At this point, nine players seem like certain locks: Stephen Curry, James Harden, Kyrie Irving, Anthony Davis, Klay Thompson, Rudy Gay (Paul’s de-facto replacement), DeMarcus Cousins and Derrick Rose, who sat out Wednesday’s action with minor knee soreness.
With just 10 days before Team USA’s FIBA kickoff, the frontcourt remains by far its biggest conundrum. Unlike his guards, Krzyzewski’s forwards and centers offer vastly different skill sets and strengths depending on the prospective opponent.
Spain and Brazil, for example, boast the kind of size that could give our frontcourt fits, while a team like Lithuania—savvy and pass-happy—would be best matched by more length and athleticism.
So how will the dilemma sort itself out? ESPN’s Kevin Pelton (Insider subscription required) provides the best rationale for why Faried and Lillard in particular might be on the outside looking in come Friday morning:
The other concern for the USA is foul trouble for both starting center Anthony Davis and Plumlee, which would leave Faried as the team's center. Keeping Cousins would give the USA a third true center and more depth inside.
It's certainly possible that the World Cup roster could feature both Cousins and Faried. While cutting Plumlee would create the same problems as cutting Cousins, USA Basketball could go with a bigger roster than anticipated and make one of the forwards or third point guard Damian Lillard the final cut. But if it comes down to Cousins vs. Faried, I would prioritize Spain above any other possible matchup.
Cousins' case is especially compelling. Given the axe his last Team USA go-round, the Sacramento Kings center—fresh off a breakout year in which he averaged 22.7 points and 11.7 rebounds—has emerged as a viable Olympics contender, and earned his coach’s praise in the process:
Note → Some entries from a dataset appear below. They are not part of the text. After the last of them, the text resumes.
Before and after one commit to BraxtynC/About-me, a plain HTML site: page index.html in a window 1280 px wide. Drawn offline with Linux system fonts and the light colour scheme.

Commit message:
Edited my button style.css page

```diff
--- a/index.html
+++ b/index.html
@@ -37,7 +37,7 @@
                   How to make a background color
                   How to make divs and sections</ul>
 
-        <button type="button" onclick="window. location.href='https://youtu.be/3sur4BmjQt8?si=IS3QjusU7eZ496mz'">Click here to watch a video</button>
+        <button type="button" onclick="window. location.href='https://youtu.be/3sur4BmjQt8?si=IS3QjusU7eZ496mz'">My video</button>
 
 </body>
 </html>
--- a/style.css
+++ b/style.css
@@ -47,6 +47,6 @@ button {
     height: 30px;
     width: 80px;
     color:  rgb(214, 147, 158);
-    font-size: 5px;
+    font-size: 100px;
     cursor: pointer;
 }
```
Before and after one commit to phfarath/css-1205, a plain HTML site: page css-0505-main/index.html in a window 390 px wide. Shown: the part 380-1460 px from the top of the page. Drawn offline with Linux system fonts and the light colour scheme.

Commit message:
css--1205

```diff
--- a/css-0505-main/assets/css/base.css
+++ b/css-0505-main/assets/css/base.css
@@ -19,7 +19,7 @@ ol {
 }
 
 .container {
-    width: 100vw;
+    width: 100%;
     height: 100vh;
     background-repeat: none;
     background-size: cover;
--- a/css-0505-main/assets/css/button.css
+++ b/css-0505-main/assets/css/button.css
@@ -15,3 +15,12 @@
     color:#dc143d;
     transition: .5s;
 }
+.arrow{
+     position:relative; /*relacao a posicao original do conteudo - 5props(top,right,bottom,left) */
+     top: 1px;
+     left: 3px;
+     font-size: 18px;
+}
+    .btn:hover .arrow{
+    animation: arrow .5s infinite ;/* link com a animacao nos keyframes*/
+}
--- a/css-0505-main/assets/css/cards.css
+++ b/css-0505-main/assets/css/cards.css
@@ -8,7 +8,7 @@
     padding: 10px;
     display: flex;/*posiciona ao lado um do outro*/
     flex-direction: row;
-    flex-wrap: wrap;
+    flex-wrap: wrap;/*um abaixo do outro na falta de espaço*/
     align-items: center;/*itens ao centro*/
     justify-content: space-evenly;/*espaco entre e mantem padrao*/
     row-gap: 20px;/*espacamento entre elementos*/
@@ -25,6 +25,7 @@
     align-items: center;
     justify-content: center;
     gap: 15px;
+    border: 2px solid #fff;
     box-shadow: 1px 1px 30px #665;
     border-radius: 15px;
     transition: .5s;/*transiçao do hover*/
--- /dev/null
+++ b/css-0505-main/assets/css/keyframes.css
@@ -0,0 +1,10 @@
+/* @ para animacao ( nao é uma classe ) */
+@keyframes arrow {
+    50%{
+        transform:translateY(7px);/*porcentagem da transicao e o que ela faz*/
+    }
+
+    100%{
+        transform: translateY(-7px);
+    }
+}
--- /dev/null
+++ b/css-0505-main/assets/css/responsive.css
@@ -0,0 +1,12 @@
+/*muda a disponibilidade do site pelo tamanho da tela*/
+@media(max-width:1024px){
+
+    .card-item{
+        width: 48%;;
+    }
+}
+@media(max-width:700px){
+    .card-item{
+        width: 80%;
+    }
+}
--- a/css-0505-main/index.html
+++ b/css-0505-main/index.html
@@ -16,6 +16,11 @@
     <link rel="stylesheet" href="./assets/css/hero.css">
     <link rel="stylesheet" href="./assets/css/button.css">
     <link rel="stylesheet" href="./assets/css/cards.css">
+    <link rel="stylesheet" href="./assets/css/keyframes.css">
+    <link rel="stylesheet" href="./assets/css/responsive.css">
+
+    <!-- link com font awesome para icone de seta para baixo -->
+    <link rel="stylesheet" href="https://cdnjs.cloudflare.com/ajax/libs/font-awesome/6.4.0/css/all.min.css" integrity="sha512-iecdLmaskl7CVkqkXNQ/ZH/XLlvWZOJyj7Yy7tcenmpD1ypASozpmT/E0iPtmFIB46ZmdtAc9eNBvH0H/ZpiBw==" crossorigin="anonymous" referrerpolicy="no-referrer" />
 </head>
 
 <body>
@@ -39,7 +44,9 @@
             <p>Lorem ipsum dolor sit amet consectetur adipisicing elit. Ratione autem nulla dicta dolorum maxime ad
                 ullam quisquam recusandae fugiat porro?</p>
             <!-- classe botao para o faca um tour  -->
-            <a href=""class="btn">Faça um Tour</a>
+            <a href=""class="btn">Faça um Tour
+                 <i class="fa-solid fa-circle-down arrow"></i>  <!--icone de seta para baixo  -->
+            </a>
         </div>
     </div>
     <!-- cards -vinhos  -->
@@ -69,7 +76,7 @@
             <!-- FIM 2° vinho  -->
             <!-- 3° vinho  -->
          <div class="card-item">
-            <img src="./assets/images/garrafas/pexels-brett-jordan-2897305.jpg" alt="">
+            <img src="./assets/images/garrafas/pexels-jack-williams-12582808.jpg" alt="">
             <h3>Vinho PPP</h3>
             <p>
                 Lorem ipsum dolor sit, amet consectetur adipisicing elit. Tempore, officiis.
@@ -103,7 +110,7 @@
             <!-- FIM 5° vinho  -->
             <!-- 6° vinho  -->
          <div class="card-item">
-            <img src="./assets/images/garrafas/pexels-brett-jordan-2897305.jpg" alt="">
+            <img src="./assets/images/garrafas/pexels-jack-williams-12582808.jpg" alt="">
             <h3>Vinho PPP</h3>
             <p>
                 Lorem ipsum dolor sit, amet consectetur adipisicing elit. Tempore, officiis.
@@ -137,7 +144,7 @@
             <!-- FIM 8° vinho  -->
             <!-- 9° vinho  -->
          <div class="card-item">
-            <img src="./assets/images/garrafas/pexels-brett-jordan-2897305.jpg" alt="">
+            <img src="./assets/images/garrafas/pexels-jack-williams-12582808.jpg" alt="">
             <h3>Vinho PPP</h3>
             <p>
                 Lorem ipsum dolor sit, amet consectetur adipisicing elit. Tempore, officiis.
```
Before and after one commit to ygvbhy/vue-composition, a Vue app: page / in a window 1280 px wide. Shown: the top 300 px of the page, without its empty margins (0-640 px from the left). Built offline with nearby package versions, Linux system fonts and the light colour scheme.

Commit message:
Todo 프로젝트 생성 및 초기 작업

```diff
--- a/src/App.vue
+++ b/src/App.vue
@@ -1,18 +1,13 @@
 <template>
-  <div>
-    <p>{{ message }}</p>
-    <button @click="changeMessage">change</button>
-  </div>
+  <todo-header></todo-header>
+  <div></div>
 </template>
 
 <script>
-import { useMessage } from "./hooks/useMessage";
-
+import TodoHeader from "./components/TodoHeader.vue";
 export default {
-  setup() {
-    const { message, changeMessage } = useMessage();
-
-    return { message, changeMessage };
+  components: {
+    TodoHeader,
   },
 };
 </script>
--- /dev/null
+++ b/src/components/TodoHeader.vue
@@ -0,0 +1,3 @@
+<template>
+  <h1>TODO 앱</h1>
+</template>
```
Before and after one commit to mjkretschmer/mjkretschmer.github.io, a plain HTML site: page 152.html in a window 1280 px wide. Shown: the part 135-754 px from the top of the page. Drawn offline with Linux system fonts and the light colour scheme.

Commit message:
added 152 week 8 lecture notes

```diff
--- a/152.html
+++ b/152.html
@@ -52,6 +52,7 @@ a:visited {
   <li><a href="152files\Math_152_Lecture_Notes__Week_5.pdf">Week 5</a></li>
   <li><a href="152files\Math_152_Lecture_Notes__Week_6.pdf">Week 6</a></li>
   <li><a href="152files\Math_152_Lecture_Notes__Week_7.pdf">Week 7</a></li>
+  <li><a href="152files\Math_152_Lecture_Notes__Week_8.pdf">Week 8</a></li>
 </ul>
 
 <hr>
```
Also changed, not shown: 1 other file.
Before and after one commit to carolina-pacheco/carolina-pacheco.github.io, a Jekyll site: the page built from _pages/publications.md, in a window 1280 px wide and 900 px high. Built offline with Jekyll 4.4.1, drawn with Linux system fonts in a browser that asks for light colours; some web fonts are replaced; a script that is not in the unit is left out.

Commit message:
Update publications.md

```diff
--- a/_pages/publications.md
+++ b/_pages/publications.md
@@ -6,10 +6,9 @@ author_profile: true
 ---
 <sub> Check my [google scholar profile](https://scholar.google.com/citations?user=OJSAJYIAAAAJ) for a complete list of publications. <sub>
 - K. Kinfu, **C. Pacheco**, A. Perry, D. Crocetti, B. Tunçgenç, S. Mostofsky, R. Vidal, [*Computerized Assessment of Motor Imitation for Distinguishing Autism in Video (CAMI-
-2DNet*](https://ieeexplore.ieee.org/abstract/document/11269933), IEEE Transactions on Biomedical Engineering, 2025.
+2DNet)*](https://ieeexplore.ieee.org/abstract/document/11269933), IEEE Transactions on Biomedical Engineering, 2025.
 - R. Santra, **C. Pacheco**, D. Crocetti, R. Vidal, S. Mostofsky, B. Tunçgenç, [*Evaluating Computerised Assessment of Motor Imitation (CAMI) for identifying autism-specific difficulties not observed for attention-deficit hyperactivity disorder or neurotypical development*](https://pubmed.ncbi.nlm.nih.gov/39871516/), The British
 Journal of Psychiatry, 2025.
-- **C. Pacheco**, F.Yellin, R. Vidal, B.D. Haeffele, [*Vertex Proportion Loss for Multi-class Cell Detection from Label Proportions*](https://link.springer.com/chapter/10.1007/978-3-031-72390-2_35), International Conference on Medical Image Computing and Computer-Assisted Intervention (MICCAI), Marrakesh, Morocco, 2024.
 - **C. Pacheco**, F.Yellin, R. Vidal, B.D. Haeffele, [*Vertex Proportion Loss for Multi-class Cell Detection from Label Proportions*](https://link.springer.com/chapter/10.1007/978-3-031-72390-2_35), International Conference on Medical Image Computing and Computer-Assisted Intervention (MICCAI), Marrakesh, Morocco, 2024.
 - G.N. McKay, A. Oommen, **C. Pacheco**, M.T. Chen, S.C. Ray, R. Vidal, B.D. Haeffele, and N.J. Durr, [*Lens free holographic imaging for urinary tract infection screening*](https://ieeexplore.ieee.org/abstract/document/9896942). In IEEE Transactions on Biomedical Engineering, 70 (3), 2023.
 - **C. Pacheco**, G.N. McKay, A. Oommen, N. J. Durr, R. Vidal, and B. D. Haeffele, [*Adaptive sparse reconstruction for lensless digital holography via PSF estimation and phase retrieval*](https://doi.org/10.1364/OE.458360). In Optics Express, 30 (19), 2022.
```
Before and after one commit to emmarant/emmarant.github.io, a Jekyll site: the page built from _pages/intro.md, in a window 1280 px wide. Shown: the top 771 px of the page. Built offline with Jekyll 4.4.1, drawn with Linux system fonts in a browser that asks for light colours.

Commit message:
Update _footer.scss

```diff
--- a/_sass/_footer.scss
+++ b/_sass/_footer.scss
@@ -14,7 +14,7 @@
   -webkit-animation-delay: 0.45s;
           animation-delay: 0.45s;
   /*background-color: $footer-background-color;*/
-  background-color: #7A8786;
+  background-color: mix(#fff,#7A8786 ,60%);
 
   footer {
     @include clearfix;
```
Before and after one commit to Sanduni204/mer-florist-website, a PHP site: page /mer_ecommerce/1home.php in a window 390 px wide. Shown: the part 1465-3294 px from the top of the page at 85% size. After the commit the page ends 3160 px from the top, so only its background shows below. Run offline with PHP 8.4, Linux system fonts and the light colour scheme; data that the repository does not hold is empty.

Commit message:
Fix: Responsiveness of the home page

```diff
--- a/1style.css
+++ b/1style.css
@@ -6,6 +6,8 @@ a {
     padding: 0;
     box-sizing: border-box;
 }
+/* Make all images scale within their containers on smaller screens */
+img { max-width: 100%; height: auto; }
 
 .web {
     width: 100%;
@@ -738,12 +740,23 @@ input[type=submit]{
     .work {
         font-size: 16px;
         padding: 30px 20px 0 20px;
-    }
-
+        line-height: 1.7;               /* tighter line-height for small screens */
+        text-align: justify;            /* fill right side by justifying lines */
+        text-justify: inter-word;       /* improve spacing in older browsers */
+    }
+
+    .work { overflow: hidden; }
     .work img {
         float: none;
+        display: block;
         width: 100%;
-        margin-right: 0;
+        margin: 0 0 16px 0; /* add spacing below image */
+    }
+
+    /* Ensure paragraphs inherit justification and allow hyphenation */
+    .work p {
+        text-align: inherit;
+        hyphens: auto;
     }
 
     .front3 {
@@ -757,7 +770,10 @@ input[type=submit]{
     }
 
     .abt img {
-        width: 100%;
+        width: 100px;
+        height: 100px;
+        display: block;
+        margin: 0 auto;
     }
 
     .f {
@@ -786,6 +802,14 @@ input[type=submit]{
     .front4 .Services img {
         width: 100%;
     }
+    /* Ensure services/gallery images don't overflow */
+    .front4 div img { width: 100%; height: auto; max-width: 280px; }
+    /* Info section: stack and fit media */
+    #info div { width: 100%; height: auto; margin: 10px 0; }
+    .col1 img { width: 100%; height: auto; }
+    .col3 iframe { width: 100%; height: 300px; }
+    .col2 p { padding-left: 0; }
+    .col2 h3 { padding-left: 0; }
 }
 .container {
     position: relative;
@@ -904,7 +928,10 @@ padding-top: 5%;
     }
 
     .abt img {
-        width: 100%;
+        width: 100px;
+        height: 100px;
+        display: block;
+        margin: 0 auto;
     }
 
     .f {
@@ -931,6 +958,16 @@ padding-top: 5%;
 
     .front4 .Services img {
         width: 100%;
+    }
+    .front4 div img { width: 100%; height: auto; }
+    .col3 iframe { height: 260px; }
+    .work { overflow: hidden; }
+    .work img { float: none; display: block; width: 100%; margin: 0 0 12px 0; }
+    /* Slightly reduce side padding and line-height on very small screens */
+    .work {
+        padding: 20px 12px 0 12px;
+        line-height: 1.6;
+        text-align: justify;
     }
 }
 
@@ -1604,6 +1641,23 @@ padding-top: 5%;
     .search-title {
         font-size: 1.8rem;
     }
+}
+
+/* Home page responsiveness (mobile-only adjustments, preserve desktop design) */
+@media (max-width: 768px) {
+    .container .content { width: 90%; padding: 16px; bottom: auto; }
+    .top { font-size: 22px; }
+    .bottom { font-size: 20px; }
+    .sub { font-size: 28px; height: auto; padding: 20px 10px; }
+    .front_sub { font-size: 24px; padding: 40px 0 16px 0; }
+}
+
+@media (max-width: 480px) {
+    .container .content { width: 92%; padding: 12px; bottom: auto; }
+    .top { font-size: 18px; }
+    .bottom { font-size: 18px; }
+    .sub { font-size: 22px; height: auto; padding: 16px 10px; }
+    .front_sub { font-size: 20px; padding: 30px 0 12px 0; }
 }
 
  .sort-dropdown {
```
"All the coaches were really pleased with DeMarcus and how he played," Krzyzewski said during an August 5 teleconference. "Look, his attitude is tremendous because he wouldn't keep coming back to be a part of Team USA if it didn't mean something to him. We recognize that."
Another possible wrinkle: the health of Rose, who after missing the better part of the past two NBA seasons recovering from knee injuries, no doubt has his sight set squarely on the bigger picture.
With so many guards already at his disposal, it’s possible Krzyzewski could compel Rose to pull the plug on his summer comeback, lest assistant coach Tom Thibodeau risk going even longer without his superstar floor general.
Whatever his and Team USA president Jerry Colangelo’s ultimate decision, Krzyzewski is about to face perhaps his biggest international challenge since taking over as head coach in 2006, two years after an epic Athens meltdown that saw the team fail to capture gold for the first time since 1988.
Given the weapons at our disposal, the response should be: No problem. Tempered, that is, by the humble memory of what happened in Greece 10 years ago.
Wednesday’s blowout proved Team USA has more than enough talent to survive. Whether they can thrive enough to capture gold for a fourth straight world competition, however, will depend on how Krzyzewski opts to approach what promises to be a painful final cut.